What to produce ->
Copy out each line below that has the word "transcript" in it.

************

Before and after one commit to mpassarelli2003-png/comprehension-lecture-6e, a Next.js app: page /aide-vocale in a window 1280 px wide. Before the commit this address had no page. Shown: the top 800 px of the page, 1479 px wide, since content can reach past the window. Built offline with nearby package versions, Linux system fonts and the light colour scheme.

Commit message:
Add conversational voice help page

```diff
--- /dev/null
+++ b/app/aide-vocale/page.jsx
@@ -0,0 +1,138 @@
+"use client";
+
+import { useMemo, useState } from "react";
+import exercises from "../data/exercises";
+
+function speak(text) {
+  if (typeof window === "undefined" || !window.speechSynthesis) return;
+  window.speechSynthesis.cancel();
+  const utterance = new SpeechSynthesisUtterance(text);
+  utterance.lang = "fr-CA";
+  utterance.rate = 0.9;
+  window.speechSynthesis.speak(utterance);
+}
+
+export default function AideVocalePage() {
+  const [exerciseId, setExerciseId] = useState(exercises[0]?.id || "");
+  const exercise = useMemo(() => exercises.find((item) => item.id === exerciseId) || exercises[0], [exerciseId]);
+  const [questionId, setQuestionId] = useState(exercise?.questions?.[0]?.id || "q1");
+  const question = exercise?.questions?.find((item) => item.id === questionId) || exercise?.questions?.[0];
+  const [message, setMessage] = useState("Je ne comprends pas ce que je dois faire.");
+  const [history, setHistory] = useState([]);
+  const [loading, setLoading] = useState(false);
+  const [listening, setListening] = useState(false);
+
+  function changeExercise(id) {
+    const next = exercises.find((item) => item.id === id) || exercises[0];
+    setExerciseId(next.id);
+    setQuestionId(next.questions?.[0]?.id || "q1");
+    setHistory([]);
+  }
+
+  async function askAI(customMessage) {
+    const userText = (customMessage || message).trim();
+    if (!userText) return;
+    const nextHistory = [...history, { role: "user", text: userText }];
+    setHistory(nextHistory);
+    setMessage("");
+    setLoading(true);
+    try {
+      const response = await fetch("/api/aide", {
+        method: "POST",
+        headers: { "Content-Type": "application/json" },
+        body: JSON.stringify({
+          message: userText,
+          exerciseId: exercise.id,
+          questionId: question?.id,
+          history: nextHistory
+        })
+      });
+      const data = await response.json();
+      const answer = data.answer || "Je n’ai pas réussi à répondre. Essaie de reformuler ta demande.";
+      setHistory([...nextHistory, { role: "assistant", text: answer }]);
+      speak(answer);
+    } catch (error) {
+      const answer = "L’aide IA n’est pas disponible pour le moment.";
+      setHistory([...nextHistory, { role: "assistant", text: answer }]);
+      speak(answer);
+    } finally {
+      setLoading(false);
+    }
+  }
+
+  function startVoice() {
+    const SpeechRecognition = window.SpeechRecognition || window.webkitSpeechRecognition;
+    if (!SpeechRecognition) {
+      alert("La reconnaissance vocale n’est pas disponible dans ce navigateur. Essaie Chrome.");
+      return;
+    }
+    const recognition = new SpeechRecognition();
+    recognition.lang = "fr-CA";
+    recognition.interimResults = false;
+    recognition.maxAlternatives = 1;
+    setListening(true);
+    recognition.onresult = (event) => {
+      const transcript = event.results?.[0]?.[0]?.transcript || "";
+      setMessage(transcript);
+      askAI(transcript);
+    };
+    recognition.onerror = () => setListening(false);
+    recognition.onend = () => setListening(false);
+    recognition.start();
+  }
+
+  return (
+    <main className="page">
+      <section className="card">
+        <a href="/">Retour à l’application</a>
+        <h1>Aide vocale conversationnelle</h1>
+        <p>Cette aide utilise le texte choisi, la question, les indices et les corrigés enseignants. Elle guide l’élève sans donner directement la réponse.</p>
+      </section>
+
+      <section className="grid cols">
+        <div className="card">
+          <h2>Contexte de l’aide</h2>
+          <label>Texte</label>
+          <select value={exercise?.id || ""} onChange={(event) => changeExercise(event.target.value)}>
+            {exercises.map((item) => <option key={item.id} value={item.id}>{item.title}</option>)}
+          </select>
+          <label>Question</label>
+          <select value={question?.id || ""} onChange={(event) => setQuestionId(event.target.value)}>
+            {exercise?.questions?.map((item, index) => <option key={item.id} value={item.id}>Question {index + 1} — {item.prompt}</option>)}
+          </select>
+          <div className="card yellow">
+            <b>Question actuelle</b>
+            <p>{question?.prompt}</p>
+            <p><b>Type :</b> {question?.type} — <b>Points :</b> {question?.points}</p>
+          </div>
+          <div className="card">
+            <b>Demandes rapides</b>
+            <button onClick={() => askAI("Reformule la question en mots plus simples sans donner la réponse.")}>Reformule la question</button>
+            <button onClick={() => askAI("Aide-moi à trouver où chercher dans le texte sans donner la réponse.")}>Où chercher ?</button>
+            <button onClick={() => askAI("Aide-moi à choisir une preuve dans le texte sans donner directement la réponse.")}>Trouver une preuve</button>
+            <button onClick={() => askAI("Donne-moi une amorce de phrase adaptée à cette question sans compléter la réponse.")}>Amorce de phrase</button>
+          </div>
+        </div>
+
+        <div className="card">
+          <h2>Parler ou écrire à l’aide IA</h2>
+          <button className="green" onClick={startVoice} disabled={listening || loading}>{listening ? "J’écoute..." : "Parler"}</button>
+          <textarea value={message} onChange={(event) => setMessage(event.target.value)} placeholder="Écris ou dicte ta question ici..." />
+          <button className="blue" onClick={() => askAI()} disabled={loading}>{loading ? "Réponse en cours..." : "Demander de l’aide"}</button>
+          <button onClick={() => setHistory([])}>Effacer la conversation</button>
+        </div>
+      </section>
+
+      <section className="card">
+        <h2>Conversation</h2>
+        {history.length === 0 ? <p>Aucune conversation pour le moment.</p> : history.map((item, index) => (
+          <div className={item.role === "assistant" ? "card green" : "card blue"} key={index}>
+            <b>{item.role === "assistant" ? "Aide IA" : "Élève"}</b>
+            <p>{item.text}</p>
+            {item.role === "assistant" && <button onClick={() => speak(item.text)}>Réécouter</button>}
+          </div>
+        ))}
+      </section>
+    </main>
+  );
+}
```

************

Output for this exercise ->
+      const transcript = event.results?.[0]?.[0]?.transcript || "";
+      setMessage(transcript);
+      askAI(transcript);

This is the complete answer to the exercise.